Reading the records beneath this task, work out how many lines contain the word "deviations" and reply with only that number.

### [Raw data]
________
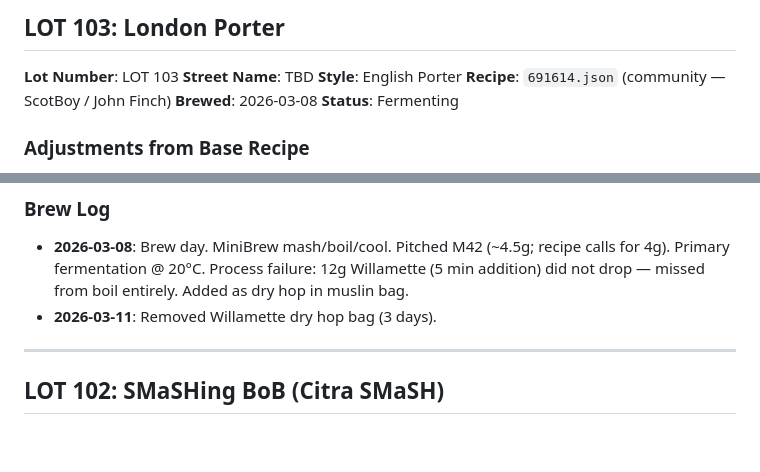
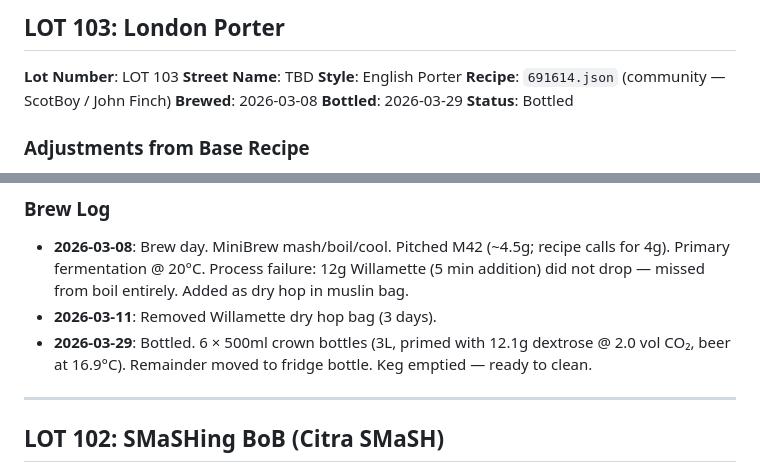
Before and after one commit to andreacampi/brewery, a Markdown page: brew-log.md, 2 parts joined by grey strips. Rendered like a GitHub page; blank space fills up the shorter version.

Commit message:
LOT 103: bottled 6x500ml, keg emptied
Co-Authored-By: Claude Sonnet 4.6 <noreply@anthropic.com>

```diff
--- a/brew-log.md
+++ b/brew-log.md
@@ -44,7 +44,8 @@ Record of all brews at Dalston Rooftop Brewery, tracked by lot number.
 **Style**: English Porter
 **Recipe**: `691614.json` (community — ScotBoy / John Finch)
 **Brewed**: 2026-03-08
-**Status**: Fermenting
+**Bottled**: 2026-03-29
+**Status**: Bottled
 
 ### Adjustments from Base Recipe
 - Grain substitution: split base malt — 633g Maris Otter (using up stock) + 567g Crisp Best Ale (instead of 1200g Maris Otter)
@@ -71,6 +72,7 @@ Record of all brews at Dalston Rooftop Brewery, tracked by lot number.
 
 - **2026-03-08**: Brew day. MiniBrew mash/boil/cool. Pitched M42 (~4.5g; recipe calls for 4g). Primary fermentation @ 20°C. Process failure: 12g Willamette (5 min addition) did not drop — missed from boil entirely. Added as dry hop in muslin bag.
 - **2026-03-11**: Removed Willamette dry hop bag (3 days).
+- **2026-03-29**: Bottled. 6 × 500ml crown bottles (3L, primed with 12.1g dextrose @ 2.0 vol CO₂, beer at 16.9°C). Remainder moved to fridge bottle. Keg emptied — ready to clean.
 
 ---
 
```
________
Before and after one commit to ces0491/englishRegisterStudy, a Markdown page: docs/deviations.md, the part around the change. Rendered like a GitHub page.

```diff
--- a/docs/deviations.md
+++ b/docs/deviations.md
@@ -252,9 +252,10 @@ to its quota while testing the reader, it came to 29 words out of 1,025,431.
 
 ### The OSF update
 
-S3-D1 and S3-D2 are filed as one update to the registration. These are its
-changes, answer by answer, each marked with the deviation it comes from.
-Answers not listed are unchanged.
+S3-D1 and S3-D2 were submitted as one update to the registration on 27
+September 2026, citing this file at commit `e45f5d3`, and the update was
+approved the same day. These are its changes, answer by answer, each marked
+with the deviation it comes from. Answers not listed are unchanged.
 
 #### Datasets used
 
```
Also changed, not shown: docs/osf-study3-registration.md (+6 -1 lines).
________
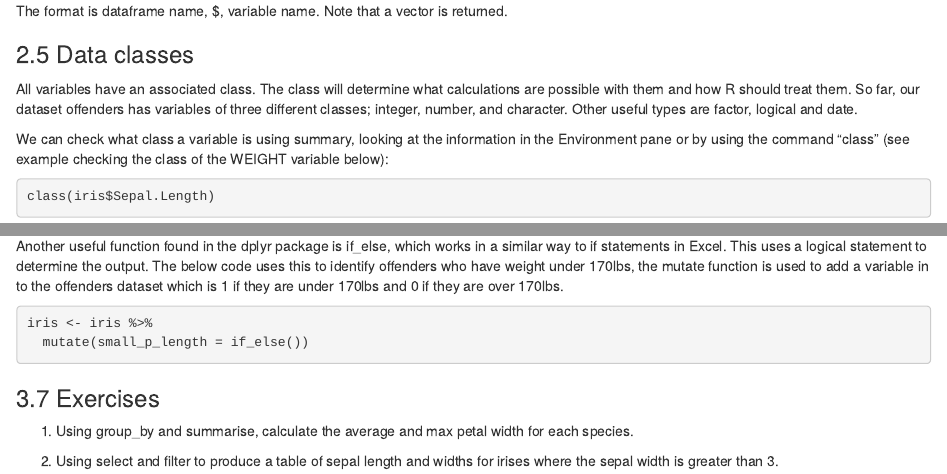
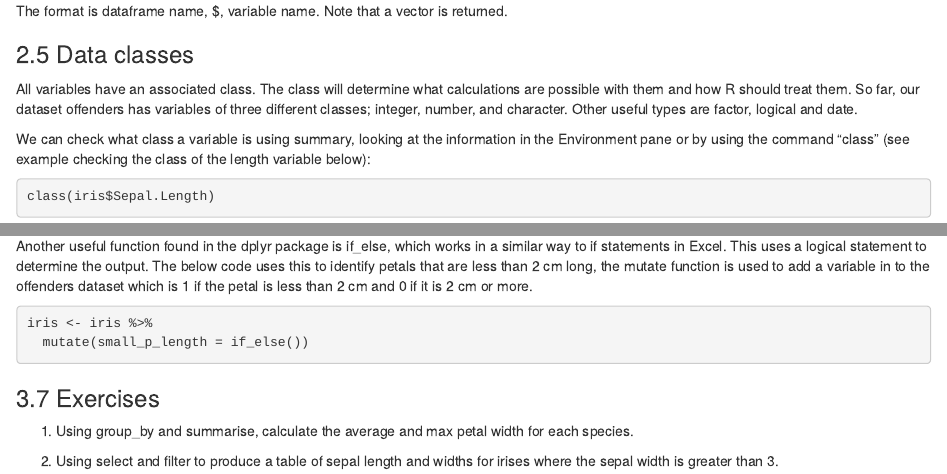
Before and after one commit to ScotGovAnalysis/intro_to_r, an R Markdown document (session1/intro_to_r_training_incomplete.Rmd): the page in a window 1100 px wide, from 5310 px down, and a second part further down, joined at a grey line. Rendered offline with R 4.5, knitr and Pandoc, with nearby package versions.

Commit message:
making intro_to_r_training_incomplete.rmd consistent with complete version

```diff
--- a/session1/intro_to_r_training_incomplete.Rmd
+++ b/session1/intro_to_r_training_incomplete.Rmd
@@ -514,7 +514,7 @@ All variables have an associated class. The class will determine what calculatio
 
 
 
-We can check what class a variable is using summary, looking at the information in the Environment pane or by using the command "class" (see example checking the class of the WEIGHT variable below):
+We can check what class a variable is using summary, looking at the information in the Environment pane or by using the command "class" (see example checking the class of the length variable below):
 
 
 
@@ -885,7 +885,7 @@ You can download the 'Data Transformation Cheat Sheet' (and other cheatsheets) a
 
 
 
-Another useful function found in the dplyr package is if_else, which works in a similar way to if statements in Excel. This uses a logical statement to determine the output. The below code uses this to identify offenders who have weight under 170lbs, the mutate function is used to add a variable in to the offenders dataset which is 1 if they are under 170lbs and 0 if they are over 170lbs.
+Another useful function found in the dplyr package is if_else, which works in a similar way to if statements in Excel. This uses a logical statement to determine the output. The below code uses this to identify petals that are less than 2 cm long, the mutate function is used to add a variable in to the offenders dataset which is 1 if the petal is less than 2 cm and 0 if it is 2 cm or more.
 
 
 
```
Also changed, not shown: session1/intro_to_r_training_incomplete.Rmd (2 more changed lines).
________
### [Result of this exercise]
3